1289 Words6 Pages
Introduction: In the United States, labor unions are recognized as a representation for the workers in many industries. The most common unions are seen in the public sector for employees such as teachers and the police. Presently, labor union activities focus on collective bargaining for wages, compensation, benefits and working conditions for their members and representing the workers in cases of contract violation. In 1950s, labor union memberships were at a peak and over time, even though labor unions remain a political factor, they are present due to involving themselves in issues such as trade policies, health care, immigrant (immigration) rights. Unions began formation sometime around the 19th century. There were many unions that were…show more content…

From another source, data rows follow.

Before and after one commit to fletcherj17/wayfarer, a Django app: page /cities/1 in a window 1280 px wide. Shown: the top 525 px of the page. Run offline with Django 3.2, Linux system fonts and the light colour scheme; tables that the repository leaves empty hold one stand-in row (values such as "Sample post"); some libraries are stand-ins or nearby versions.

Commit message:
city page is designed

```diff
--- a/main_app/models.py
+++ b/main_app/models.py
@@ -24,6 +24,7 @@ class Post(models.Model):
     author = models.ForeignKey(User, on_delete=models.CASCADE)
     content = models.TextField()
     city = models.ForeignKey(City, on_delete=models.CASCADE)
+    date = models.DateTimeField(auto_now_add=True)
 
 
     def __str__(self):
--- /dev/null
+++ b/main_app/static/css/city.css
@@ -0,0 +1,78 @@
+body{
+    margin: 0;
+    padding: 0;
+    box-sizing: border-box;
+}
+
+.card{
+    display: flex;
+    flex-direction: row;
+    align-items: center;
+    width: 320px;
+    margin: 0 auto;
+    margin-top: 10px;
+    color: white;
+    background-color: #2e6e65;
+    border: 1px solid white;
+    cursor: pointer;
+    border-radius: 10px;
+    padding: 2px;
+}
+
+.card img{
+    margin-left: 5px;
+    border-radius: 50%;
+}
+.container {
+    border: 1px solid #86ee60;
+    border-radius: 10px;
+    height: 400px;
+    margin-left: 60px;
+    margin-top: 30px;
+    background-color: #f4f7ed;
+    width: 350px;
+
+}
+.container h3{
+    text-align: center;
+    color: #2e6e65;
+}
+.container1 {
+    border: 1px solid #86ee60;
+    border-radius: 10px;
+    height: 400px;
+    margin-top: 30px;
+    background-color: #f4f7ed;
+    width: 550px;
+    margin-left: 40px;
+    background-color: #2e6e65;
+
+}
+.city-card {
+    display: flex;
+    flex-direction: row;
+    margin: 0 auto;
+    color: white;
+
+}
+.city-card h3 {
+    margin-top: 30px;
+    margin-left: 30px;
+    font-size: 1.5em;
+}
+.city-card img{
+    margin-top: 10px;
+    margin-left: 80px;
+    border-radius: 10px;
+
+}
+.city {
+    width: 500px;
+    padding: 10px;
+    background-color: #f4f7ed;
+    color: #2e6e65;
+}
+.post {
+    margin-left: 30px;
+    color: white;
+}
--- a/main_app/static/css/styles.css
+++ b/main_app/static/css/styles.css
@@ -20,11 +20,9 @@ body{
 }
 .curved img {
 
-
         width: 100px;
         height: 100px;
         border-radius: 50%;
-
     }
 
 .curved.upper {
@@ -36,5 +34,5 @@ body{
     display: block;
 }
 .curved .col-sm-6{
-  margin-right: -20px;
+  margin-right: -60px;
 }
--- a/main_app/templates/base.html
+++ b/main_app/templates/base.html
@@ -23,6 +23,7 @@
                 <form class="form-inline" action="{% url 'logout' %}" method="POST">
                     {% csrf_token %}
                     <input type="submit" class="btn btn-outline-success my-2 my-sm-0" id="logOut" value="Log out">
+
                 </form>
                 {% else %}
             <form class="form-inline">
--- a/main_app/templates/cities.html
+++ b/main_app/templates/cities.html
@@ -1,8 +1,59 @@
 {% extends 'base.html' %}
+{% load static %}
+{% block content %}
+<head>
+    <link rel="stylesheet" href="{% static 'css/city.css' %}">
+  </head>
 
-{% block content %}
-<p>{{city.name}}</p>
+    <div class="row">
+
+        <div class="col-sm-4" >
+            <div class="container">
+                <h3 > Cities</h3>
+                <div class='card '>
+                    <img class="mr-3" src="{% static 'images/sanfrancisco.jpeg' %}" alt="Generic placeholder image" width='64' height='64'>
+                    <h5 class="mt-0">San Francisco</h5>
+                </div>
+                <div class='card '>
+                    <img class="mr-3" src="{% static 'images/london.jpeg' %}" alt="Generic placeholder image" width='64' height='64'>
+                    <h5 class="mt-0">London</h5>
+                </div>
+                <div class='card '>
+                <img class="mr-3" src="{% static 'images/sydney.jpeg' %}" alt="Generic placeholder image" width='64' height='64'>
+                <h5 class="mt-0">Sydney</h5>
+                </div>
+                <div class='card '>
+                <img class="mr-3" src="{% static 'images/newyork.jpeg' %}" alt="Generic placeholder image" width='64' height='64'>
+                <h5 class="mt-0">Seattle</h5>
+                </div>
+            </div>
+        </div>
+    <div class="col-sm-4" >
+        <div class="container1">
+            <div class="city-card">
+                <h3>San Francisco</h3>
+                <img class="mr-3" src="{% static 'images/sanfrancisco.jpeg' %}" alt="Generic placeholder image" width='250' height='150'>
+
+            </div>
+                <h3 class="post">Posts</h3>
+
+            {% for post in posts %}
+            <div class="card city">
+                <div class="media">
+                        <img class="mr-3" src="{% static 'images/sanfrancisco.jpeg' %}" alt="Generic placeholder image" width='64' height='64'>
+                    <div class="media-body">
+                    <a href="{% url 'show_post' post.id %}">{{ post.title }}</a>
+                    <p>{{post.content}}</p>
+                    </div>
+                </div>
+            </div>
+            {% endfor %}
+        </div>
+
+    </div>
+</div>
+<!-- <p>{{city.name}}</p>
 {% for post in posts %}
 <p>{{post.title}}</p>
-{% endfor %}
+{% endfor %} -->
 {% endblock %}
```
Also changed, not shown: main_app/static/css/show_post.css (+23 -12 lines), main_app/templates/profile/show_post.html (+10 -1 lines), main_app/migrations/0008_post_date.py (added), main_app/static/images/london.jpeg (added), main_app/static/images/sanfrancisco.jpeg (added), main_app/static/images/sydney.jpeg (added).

In 2007, the labor department recorded their largest increase in membership in 25 years, since 1979. Many of the recent memberships have been in the service industry and there has been a decline in the manufacturing industry. In the 1940s, union density statistics were as follows: Public employees represented by unions – 9.8%, 33.9% in the private/non-agricultural section. In the last 10 years, the percentages have flipped to: 36% of the public sector represented by unions and 6.89% of the private sector represented by the unions. In 2007, the private sector density rose to 7.7%, but declined in 2009 to a low of…show more content…
Today, almost 12% of the workforce is included in the union membership ranks. This number is significantly lower than the number in 1956 (when union membership was at its peak). One of the main reasons for a decline in the membership, especially in the manufacturing sector (also known as the hub of the labor movement, back in the day) is because of the fact that many manufacturers are having to shut down due to downsizing and outsourcing. Almost 150,000 jobs were lost to foreign markets. A growing international competition has also impacted union importance amongst the industries. Product oriented markets were deeply impacted by the competition brought on by international counterparts. Inadequate wage adjustments and demands have accelerated the decline. Almost 66% Americans feel that unions do not benefit the economy, but in turn, hurt the economy, especially during an economic crisis. As of August 2008, labor union approval was at 38% and it fell to 25% in August 2009. During the same time, 39% Americans felt that unions hurt companies in 2008 and that number rose to 48% in

More about Workplace Labor Unions

Open Document